As North Korea and Russia accelerate closer military cooperation, Russian Ambassador to North Korea Alexander Matsegora mentioned the possibility of North Korea’s seventh nuclear test.
In an interview with Russia’s Sputnik news agency on the 10th, Ambassador Matsegora said, “If U.S. provocations continue and they (North Korea) become more and more dangerous, I believe the North Korean leadership may decide to conduct a nuclear test to strengthen national defense capabilities.” “We are not ruling out that it exists outside,” he claimed. He also emphasized, “If something like this happens, responsibility will lie with the United States and its allies.” Ambassador Matsegora previously argued in an interview with Russian media on the 7th, “It would be better for North Korea to decide to conduct a new nuclear test to further strengthen its defense capabilities.”
In an interview with Russia’s state-run RIA Novosti news agency on the 11th, Ivan Zhelokhtsev, director of the First Department of the Russian Foreign Ministry, responded to North Korea’s Chairman Kim Jong-un’s recent threatening remarks against South Korea, such as ‘preparing for war’, by saying, “The risk of a direct military conflict on the Korean Peninsula is rapidly increasing. “It vividly shows that it exists,” he claimed. He continued, “Chairman Kim’s warning must be viewed in the context that the United States and its allies are taking dangerous military measures, such as conducting joint exercises targeting North Korea.” A Russian director-level official in charge of South Korea, North Korea, and China shifted responsibility for the recent escalation of tensions on the Korean Peninsula due to North Korea’s provocations to South Korea, the United States, and Japan.

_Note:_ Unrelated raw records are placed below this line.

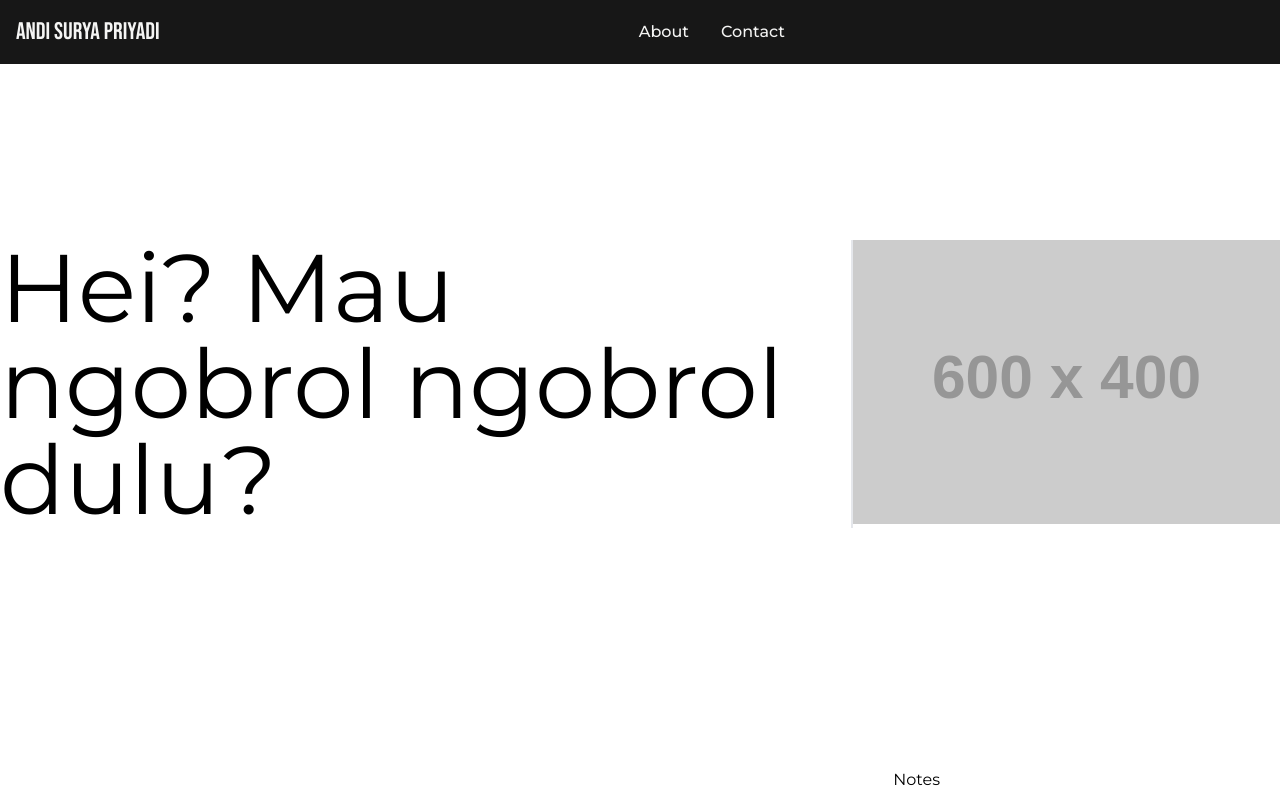
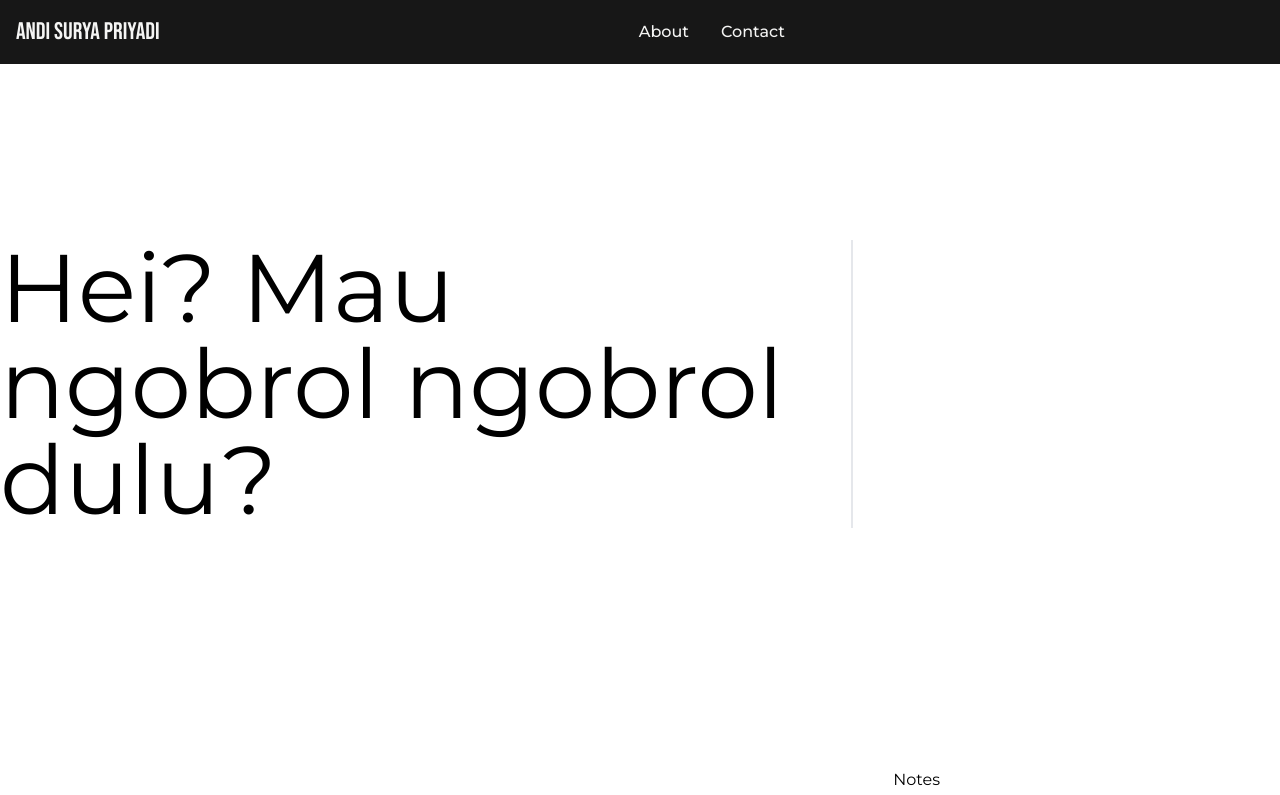
Before and after one commit to Andisurya01/Andisurya01, a React (Vite) app: page /Contact in a window 1280 px wide. Shown: the top 795 px of the page. Built offline with nearby package versions, Linux system fonts and the light colour scheme.

Commit message:
Update Sapaan.jsx

```diff
--- a/src/AllComponentsHere/Components Contact/Sapaan.jsx
+++ b/src/AllComponentsHere/Components Contact/Sapaan.jsx
@@ -6,7 +6,6 @@ const Sapaan = () => {
                 <h1 className="font-montserrat-800 text-8xl">Hei? Mau ngobrol ngobrol dulu?</h1>
             </div>
             <div className="">
-                <img src="https://placeholder.com/600x400" />
             </div>
         </div>
     )
```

The fact that Russian officials are sending a fear-inducing message by mentioning the possibility of North Korea’s seventh nuclear test is interpreted as an attempt to justify North Korea-Russia military cooperation and at the same time prevent the United States from intervening in the Ukraine war. In particular, some interpret it as intentionally heightening the sense of crisis as the possibility of former President Donald Trump coming back to power is being discussed ahead of the US presidential election in November.

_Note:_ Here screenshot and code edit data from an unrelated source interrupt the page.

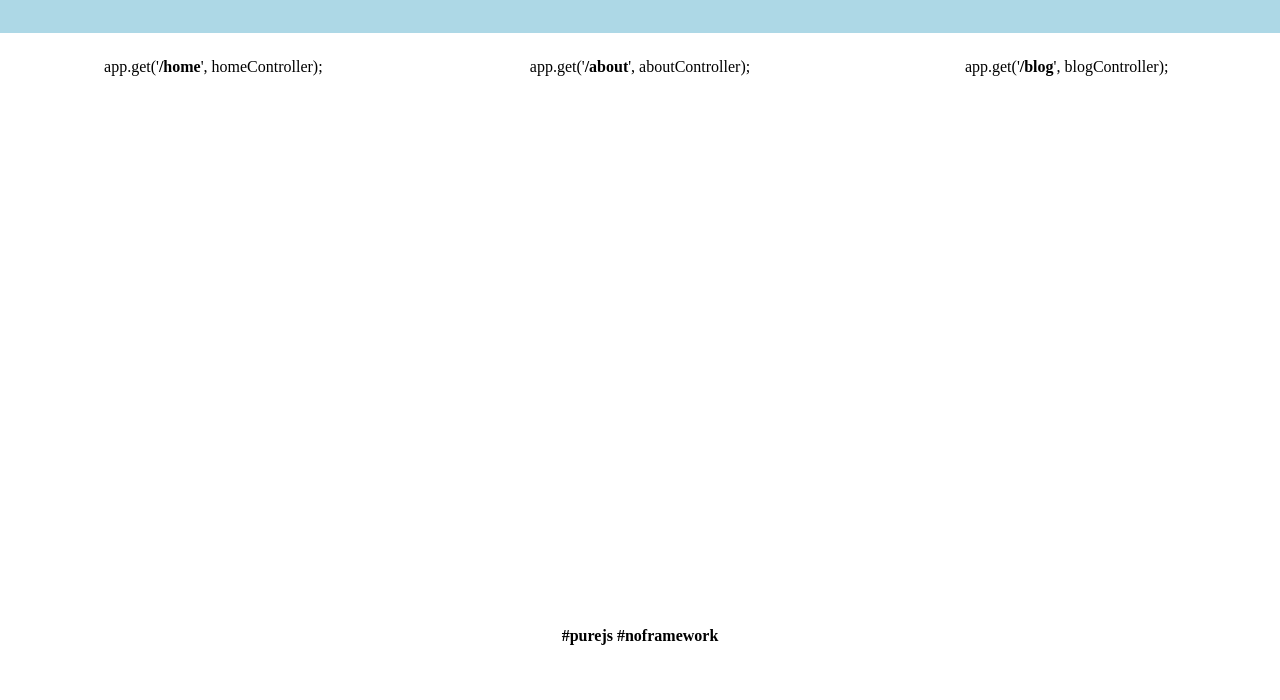
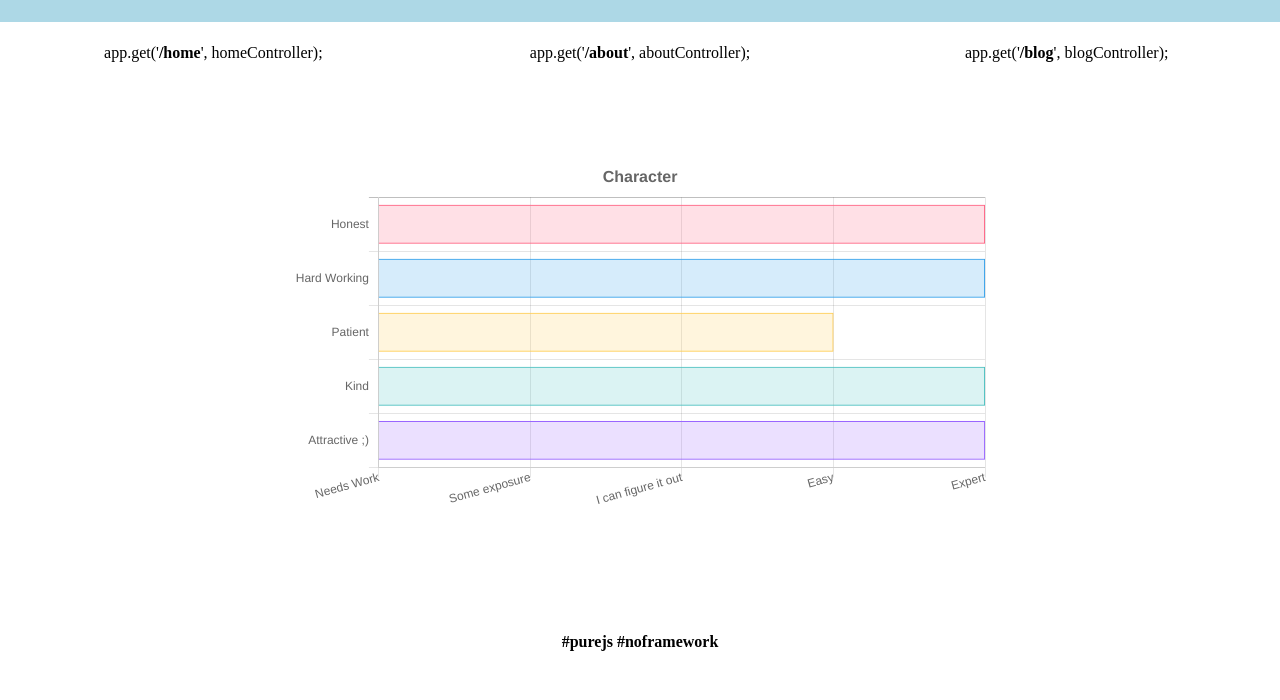
Before and after one commit to pddivine-edu/pddivine.com, a website: page public/index.html in a window 1280 px wide. Shown: the part 100-800 px from the top of the page. Drawn offline with nearby package versions, Linux system fonts and the light colour scheme.

Commit message:
Graph demo complete

```diff
--- a/public/index.html
+++ b/public/index.html
@@ -2,13 +2,16 @@
 <html lang="en">
 
 <head>
-  <meta charset="UTF-8">
-  <title>Document</title>
-  <link rel="stylesheet" type="text/css" href="styles/styles.css">
+    <meta charset="UTF-8">
+    <title>Document</title>
+    <link rel="stylesheet" type="text/css" href="styles/styles.css">
+    <script src="https://cdnjs.cloudflare.com/ajax/libs/Chart.js/2.4.0/Chart.min.js"></script>
+
 </head>
 
 <body>
-  <div id="content"></div>
+    <div id="content"></div>
+
 </body>
 <script src="scripts/index.js"></script>
 
--- a/public/scripts/index.js
+++ b/public/scripts/index.js
@@ -10,7 +10,7 @@ function onReady() {
 
   // Setup containers
   const headerContainer = newDomElem('div', 'headerContainer', 'bodySegment');
-  const mainContainer = newDomElem('div', 'contentContainer', 'bodySegment');
+  const mainContainer = newDomElem('div', 'mainContainer', 'bodySegment');
   const footerContainer = newDomElem('div', 'footerContainer', 'bodySegment');
 
   // Populate containers
@@ -29,6 +29,9 @@ function onReady() {
   menuContainer.appendChild(newDomElem('div', 'aboutLink', 'menuLinks', "<p>app.get('<strong>/about</strong>', aboutController);</p>"));
   menuContainer.appendChild(newDomElem('div', 'blogLink', 'menuLinks', "<p>app.get('<strong>/blog</strong>', blogController);</p>"));
 
+  // Handle main content
+  mainContainer.appendChild(newDomElem('canvas', 'myChart')); //<canvas id="myChart" width="700" height="300"></canvas>
+
   // Handle footer content
   footerContainer.appendChild(newDomElem('div', 'footerContent', 'menuLinks', "<p><strong>#purejs #noframework</strong></p>"));
 
@@ -37,6 +40,80 @@ function onReady() {
   pageHook.appendChild(headerContainer);
   pageHook.appendChild(mainContainer);
   pageHook.appendChild(footerContainer);
+
+  // LOAD CHART TEST
+  var ctx = document.getElementById("myChart");
+  var data = {
+    labels: ["Honest", "Hard Working", "Patient", "Kind", "Attractive ;)"],
+    datasets: [{
+      label: "Character",
+      backgroundColor: [
+        // 'lightcoral',
+        // 'lightblue',
+        // '#ECE5B6', //'lightyellow',
+        // 'lightgreen',
+        // '#C38EC7',
+        // 'rgba(255, 159, 64, 0.2)'
+        'rgba(255, 99, 132, 0.2)',
+        'rgba(54, 162, 235, 0.2)',
+        'rgba(255, 206, 86, 0.2)',
+        'rgba(75, 192, 192, 0.2)',
+        'rgba(153, 102, 255, 0.2)',
+        'rgba(255, 159, 64, 0.2)'
+      ],
+      borderColor: [
+        'rgba(255,99,132,1)',
+        'rgba(54, 162, 235, 1)',
+        'rgba(255, 206, 86, 1)',
+        'rgba(75, 192, 192, 1)',
+        'rgba(153, 102, 255, 1)',
+        'rgba(255, 159, 64, 1)'
+      ],
+      borderWidth: 1,
+      data: [5, 5, 4, 5, 5]
+    }]
+  };
+  var myBarChart = new Chart(ctx, {
+    type: 'horizontalBar',
+    data: data,
+    options: {
+      title: {
+        display: true,
+        text: 'Character',
+        position: 'top',
+        fontSize: 16
+      },
+      scales: {
+        xAxes: [{
+          ticks: {
+            beginAtZero: true,
+            max: 5,
+            min: 1,
+            fixedStepSize: 1,
+            callback: function (value, index, values) {
+              const map = {
+                1: 'Needs Work',
+                2: 'Some exposure',
+                3: 'I can figure it out',
+                4: "Easy",
+                5: 'Expert',
+              }
+              return map[value];
+            }
+          },
+          display: true
+        }]
+      },
+      responsive: false,
+
+      // Boolean - whether to maintain the starting aspect ratio or not when responsive, if set to false, will take up entire container
+
+      maintainAspectRatio: true,
+      legend: {
+        display: false
+      }
+    }
+  });
 }
 
 // Custom DOM element creator
--- a/public/styles/styles.css
+++ b/public/styles/styles.css
@@ -2,6 +2,11 @@ html,
 body,
 #content {
   height: 100%;
+}
+
+.chartjs-hidden-iframe {
+  height: 100px;
+  width: 100px;
 }
 
 
@@ -42,6 +47,7 @@ h1 {
   display: flex;
   height: 100%;
   flex-direction: column;
+  min-height: 100px;
 }
 
 
@@ -107,3 +113,17 @@ h1 {
   justify-content: center;
   align-items: center;
 }
+
+#mainContainer {
+  display: flex;
+  justify-content: center;
+  align-items: center;
+  height: 500px;
+}
+
+
+/* Chart */
+
+#myChart {
+  height: 350px;
+}
```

Meanwhile, a 97-member Russian tour group led by the director of Russia’s Maritime Region International Cooperation Department arrived in Pyongyang, North Korea, on the 9th. This is the first time in four years that North Korea has received group tourists since it closed its borders in January 2020 in the aftermath of the novel coronavirus infection.
The tourist group that visited Pyongyang for a 4-day, 3-night trip included Russian government officials, including the director of the Maritime Province International Cooperation Department. There is also the possibility that tourism cooperation measures were discussed in earnest at the government level as a follow-up to last year’s summit.
On the 10th, North Korea also dispatched an agricultural technology delegation headed by Kim Gwang-ok, director of the National Institute of Agricultural Sciences, to Russia. Some speculate that the two countries may have been discussing ways to dispatch North Korean workers while disguising it as the purpose of agricultural technology exchange. Maritime Province Governor Oleg Kozemyako said in November last year, “We will consider providing agricultural land to North Korean farmers.” When North Korea sent construction workers to Russia, they disguised them as international students.
Mark Jones is a world traveler and journalist for News Rebeat. With a curious mind and a love of adventure, Mark brings a unique perspective to the latest global events and provides in-depth and thought-provoking coverage of the world at large.